#### Exercise objective
Write out each line of the entries below that holds the word "მდგრადი".

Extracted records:
-.-.-
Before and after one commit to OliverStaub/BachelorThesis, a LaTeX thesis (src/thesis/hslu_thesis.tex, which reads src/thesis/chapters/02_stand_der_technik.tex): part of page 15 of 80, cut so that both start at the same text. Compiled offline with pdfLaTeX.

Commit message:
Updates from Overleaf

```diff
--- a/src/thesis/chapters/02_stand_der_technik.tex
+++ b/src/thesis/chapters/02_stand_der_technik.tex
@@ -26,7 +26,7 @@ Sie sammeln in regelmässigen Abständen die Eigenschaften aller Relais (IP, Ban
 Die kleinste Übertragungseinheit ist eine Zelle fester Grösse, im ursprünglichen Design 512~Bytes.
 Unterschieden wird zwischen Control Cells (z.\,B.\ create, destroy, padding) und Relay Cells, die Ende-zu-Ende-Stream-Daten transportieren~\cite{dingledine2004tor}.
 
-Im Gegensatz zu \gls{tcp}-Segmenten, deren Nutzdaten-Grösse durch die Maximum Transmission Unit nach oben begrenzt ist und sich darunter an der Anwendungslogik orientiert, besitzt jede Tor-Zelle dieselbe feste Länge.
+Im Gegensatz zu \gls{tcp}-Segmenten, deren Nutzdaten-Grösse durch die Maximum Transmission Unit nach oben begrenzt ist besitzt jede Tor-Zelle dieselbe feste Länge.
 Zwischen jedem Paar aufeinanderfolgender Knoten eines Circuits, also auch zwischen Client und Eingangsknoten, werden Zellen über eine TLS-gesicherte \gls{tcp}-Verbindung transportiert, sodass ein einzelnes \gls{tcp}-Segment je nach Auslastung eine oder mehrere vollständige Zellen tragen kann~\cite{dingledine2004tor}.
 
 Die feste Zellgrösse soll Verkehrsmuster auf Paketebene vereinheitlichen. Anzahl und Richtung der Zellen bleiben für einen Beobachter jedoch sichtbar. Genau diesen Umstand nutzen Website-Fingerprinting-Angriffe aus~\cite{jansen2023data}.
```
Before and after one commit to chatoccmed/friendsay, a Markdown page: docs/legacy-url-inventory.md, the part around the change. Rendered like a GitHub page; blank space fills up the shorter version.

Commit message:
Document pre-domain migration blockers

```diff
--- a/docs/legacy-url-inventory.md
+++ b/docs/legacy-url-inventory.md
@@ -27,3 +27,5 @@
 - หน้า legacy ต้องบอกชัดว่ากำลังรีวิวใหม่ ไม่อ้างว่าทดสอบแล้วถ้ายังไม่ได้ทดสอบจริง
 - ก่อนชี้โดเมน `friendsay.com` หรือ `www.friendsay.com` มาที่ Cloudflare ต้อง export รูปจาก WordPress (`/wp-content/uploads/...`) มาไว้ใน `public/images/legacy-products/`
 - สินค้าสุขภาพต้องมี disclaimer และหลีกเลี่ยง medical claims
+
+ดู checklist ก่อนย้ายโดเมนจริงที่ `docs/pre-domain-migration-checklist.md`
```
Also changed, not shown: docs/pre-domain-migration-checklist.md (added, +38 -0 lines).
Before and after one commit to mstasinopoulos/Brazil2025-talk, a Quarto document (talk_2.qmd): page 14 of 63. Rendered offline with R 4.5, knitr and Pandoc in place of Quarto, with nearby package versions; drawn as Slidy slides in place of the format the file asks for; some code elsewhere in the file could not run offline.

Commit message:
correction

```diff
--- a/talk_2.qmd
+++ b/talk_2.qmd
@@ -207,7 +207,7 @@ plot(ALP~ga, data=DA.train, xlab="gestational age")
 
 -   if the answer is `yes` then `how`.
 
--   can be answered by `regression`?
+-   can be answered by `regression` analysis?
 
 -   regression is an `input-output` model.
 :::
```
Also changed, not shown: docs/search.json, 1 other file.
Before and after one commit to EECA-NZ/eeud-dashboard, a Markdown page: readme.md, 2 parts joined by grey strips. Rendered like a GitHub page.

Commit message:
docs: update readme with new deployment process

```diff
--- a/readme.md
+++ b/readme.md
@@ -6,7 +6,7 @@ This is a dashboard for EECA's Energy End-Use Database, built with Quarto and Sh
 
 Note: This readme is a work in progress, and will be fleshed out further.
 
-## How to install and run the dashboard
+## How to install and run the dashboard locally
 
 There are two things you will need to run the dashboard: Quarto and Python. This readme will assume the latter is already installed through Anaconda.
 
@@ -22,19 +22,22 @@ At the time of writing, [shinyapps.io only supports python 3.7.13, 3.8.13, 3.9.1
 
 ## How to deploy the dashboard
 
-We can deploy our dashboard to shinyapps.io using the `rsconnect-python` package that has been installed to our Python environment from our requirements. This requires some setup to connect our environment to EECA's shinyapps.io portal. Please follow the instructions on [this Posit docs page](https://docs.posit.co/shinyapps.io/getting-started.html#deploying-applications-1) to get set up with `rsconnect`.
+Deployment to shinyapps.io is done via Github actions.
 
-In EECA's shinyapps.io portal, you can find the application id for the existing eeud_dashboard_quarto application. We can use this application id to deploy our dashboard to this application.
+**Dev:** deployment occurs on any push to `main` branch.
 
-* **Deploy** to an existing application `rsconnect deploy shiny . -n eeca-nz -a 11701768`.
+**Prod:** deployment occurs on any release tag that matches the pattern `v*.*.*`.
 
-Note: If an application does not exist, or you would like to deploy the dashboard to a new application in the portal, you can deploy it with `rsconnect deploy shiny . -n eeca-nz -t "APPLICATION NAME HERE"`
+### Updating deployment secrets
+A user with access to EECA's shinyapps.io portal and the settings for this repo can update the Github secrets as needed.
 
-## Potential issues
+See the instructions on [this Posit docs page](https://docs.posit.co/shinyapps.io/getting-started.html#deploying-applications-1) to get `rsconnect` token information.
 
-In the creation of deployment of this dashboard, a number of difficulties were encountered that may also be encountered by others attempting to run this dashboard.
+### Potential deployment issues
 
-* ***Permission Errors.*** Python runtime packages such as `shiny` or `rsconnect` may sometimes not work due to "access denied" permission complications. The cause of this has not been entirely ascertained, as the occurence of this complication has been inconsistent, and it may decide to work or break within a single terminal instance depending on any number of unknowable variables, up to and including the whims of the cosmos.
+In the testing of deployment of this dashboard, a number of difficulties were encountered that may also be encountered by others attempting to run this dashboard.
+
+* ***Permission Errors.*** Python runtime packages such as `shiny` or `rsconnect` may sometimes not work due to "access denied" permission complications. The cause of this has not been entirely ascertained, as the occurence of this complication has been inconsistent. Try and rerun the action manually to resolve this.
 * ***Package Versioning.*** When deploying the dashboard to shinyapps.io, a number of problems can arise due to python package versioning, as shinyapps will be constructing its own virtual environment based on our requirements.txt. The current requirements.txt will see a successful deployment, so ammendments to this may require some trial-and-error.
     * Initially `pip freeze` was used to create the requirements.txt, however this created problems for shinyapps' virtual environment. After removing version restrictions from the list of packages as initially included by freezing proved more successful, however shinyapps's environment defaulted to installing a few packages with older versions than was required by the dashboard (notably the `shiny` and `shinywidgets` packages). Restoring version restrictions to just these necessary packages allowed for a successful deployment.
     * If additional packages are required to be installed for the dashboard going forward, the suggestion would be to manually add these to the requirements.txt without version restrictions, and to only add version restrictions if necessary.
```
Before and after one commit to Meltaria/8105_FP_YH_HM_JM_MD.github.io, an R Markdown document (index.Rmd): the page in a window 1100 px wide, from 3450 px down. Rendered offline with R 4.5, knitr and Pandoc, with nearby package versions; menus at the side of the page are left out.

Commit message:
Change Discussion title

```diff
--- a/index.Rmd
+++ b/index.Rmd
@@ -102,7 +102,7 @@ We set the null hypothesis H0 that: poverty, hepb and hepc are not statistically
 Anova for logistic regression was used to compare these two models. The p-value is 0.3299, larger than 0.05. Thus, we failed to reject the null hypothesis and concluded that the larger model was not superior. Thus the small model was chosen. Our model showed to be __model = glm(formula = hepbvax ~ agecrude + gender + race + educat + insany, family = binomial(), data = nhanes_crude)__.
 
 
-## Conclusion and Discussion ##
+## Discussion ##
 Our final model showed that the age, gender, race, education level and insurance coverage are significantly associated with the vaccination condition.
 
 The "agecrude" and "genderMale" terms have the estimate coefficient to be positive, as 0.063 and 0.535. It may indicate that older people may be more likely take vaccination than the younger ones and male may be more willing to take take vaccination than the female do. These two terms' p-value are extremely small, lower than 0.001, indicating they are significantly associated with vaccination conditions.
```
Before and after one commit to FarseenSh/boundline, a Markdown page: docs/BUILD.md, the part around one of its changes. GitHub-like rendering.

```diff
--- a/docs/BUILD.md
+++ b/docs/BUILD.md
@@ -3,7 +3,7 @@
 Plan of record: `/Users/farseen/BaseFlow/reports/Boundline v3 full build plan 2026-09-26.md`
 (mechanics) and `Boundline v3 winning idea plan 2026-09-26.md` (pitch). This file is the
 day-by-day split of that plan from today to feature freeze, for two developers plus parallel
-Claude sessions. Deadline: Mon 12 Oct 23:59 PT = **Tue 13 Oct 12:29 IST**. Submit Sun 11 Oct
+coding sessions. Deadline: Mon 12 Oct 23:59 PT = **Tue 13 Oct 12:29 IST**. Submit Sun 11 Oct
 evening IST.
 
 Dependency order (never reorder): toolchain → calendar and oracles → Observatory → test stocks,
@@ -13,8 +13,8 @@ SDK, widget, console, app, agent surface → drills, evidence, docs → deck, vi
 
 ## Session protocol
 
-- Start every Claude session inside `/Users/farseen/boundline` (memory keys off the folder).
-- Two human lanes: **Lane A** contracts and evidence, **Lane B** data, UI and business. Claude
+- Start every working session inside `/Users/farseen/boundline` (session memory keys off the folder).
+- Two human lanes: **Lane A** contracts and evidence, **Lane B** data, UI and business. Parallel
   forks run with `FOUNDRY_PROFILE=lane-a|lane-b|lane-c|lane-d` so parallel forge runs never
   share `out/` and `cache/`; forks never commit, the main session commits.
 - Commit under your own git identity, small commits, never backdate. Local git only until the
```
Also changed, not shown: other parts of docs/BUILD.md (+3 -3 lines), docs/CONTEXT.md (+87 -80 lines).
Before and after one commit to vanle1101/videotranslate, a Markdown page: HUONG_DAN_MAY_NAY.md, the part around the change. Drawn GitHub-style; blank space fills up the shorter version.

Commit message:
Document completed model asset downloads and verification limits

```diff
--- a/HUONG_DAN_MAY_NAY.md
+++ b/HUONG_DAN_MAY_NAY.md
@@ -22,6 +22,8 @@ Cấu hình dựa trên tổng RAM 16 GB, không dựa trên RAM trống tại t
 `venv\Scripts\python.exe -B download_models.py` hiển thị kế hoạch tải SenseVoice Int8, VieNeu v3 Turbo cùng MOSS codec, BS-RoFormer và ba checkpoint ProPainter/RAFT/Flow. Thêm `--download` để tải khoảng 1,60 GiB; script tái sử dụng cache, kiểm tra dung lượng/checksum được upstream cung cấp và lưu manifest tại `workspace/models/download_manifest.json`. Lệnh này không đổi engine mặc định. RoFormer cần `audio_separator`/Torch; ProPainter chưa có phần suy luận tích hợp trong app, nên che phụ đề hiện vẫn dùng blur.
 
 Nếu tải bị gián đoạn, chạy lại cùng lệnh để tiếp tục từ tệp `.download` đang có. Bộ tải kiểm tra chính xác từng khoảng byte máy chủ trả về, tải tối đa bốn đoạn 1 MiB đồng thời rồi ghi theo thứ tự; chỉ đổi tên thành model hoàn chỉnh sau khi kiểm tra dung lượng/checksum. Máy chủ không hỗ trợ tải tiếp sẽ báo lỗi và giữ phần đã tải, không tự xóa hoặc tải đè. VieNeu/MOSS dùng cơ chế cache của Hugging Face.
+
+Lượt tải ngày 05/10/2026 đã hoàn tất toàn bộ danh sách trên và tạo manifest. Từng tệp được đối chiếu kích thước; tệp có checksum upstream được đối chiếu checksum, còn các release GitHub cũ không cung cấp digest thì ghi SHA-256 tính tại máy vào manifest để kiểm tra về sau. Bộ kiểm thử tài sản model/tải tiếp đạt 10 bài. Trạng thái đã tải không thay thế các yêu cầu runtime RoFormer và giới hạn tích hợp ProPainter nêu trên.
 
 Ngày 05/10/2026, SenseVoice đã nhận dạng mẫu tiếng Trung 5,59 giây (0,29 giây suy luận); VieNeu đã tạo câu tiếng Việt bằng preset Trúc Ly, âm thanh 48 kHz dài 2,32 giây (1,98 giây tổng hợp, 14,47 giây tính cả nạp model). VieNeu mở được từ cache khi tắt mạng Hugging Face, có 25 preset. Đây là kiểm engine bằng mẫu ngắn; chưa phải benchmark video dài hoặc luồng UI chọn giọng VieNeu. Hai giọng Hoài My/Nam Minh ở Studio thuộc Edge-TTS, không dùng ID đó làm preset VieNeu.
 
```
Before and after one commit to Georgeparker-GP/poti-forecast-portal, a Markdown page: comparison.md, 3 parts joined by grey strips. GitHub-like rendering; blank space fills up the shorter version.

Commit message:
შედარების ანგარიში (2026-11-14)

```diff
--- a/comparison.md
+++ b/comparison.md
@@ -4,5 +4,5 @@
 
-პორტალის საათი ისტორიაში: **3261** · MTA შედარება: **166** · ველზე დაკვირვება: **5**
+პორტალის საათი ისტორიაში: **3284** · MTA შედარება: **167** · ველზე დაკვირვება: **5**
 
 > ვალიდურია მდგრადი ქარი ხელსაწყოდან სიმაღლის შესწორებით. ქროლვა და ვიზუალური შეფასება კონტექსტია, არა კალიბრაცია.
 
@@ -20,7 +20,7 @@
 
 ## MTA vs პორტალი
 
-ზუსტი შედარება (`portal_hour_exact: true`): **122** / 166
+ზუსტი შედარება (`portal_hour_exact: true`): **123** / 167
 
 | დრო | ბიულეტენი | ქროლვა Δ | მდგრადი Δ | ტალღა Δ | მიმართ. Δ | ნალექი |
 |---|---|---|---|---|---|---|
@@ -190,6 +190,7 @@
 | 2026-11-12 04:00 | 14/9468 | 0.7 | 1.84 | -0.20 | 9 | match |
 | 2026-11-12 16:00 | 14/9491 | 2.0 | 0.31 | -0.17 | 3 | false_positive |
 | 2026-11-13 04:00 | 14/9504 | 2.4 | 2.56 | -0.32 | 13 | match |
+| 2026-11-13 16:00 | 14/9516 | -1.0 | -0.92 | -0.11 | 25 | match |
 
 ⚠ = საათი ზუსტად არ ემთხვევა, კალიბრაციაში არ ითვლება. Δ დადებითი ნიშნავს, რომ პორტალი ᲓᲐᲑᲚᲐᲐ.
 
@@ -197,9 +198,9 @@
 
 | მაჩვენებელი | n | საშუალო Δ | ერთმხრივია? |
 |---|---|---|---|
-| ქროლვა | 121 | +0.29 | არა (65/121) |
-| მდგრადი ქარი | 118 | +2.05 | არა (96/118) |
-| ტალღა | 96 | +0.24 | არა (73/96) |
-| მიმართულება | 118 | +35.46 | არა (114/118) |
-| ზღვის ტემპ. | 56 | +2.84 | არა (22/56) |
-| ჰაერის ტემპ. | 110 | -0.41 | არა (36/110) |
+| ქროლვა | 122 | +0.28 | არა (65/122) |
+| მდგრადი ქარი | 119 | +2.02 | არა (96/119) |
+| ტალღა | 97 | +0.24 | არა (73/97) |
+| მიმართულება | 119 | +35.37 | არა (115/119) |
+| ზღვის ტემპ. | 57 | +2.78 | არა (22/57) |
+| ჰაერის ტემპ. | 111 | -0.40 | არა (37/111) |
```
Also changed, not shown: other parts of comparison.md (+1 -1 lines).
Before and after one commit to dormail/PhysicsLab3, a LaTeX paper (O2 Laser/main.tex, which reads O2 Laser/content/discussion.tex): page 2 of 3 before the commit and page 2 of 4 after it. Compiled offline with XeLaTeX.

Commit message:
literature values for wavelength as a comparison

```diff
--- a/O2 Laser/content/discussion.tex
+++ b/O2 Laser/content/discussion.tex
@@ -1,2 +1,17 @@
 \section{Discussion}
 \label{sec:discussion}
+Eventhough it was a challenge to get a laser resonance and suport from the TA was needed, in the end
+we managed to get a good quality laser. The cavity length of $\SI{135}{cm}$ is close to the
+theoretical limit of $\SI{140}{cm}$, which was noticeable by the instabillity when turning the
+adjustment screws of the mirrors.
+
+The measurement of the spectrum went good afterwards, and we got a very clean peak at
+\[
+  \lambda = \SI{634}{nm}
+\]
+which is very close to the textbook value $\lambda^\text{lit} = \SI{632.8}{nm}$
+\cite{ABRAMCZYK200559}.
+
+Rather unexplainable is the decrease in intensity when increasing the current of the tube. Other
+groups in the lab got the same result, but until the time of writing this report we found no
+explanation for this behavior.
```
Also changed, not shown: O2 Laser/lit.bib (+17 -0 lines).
-.-.-
#### Answer area
 > ვალიდურია მდგრადი ქარი ხელსაწყოდან სიმაღლის შესწორებით. ქროლვა და ვიზუალური შეფასება კონტექსტია, არა კალიბრაცია.
 | დრო | ბიულეტენი | ქროლვა Δ | მდგრადი Δ | ტალღა Δ | მიმართ. Δ | ნალექი |
-| მდგრადი ქარი | 118 | +2.05 | არა (96/118) |
+| მდგრადი ქარი | 119 | +2.02 | არა (96/119) |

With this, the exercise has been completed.